Under Texas law (Penal Code 46.03(a)(1)) it's illegal to possess a firearm "(1) on the physical premises of a school or educational institution, any grounds or building on which an activity sponsored by a school or educational institution is being conducted, or a passenger transportation vehicle of a school or educational institution, whether the school or educational institution is public or private, unless pursuant to written regulations or written authorization of the institution;" Premises is defined as "a building or a portion of a building. The term does not include any public or private driveway, street, sidewalk or walkway, parking lot, parking garage, or other parking area."

Schools commonly write policies permitting firearms for specific purposes. I have a letter from a local school district so I can take firearms into classrooms and teach Hunter Education. In far north Texas the Harrold ISD has for the past school year allowed staff with concealed carry licenses to carry on campus.

So apparently the federal law is being ignored.
6.5.2009 6:46pm
cboldt (mail):
-- So apparently the federal law is being ignored. --
.
You missed the above cite to US v Danks, 221 F3d 1037 (8th Cir. 1999), where a federal grand jury charged Danks with possessing a firearm within 1,000 feet of a school, in violation of 18 U.S.C. 922(q)(2)(A); and the 8th Circuit upheld the charge against a challenge that the statute was unconstitutional.
.
There is also US v Tait, 202 F.3d 1320 (11th Cir. 2000) (indictment dismissed on grounds other than defect in federal jurisdiction).
.
I don't know how prevalent prosecutions on the statute are, what sort of enforcement strategy the feds have, etc. The law has substantial carve-outs, permitting guns to be in a school zone, as well - in particular, anybody with a valid state or local permit to carry is not afoul of the federal prohibition.
6.6.2009 8:36am

Post as: [Register] [Log In]

Account:
Password:
Remember info?

If you have a comment about spelling, typos, or format errors, please e-mail the poster directly rather than posting a comment.

Comment Policy: We reserve the right to edit or delete comments, and in extreme cases to ban commenters, at our discretion. Comments must be relevant and civil (and, especially, free of name-calling). We think of comment threads like dinner parties at our homes. If you make the party unpleasant for us or for others, we'd rather you went elsewhere. We're happy to see a wide range of viewpoints, but we want all of them to be expressed as politely as possible.
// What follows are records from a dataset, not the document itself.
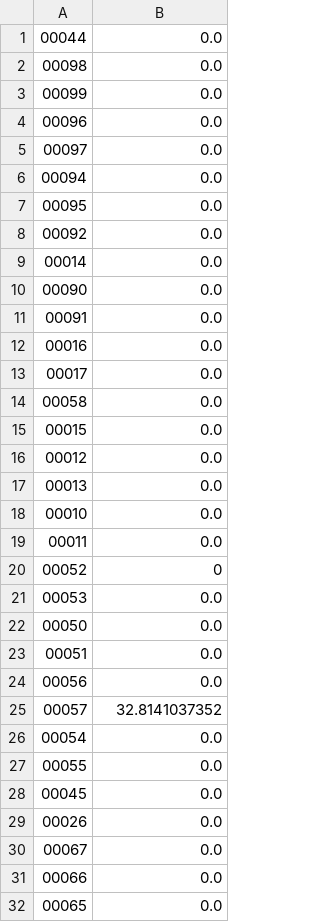
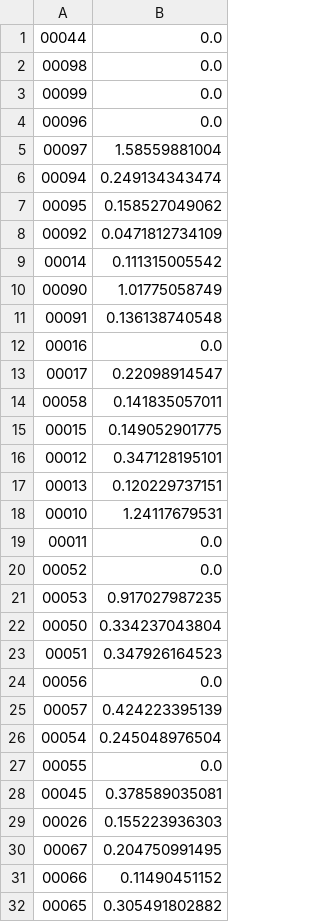
Before and after one commit to raulsenaferreira/Systems-Engineering, a CSV file: BRI/Work_3/MetricResults/normalized-discount-cumulative-gain.csv, drawn as a sheet; only a part is shown; the diff covers the shown part only.

```diff
--- a/BRI/Work_3/MetricResults/normalized-discount-cumulative-gain.csv
+++ b/BRI/Work_3/MetricResults/normalized-discount-cumulative-gain.csv
@@ -4,29 +4,29 @@
 00096;0.0
-00097;0.0
-00094;0.0
-00095;0.0
-00092;0.0
-00014;0.0
-00090;0.0
-00091;0.0
+00097;1.58559881004
+00094;0.249134343474
+00095;0.158527049062
+00092;0.0471812734109
+00014;0.111315005542
+00090;1.01775058749
+00091;0.136138740548
 00016;0.0
-00017;0.0
-00058;0.0
-00015;0.0
-00012;0.0
-00013;0.0
-00010;0.0
+00017;0.22098914547
+00058;0.141835057011
+00015;0.149052901775
+00012;0.347128195101
+00013;0.120229737151
+00010;1.24117679531
 00011;0.0
-00052;0
-00053;0.0
-00050;0.0
-00051;0.0
+00052;0.0
+00053;0.917027987235
+00050;0.334237043804
+00051;0.347926164523
 00056;0.0
-00057;32.8141037352
-00054;0.0
+00057;0.424223395139
+00054;0.245048976504
 00055;0.0
-00045;0.0
-00026;0.0
-00067;0.0
-00066;0.0
-00065;0.0
+00045;0.378589035081
+00026;0.155223936303
+00067;0.204750991495
+00066;0.11490451152
+00065;0.305491802882
```
Also changed, not shown: 57 edited cells elsewhere in this file, BRI/Work_3/MetricResults/discount-cumulative-gain.csv, BRI/Work_3/MetricResults/precicionk.csv, 14 other files.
We realize that such a comment policy can never be evenly enforced, because we can't possibly monitor every comment equally well. Hundreds of comments are posted every day here, and we don't read them all. Those we read, we read with different degrees of attention, and in different moods. We try to be fair, but we make no promises.

And remember, it's a big Internet. If you think we were mistaken in removing your post (or, in extreme cases, in removing you) -- or if you prefer a more free-for-all approach -- there are surely plenty of ways you can still get your views out.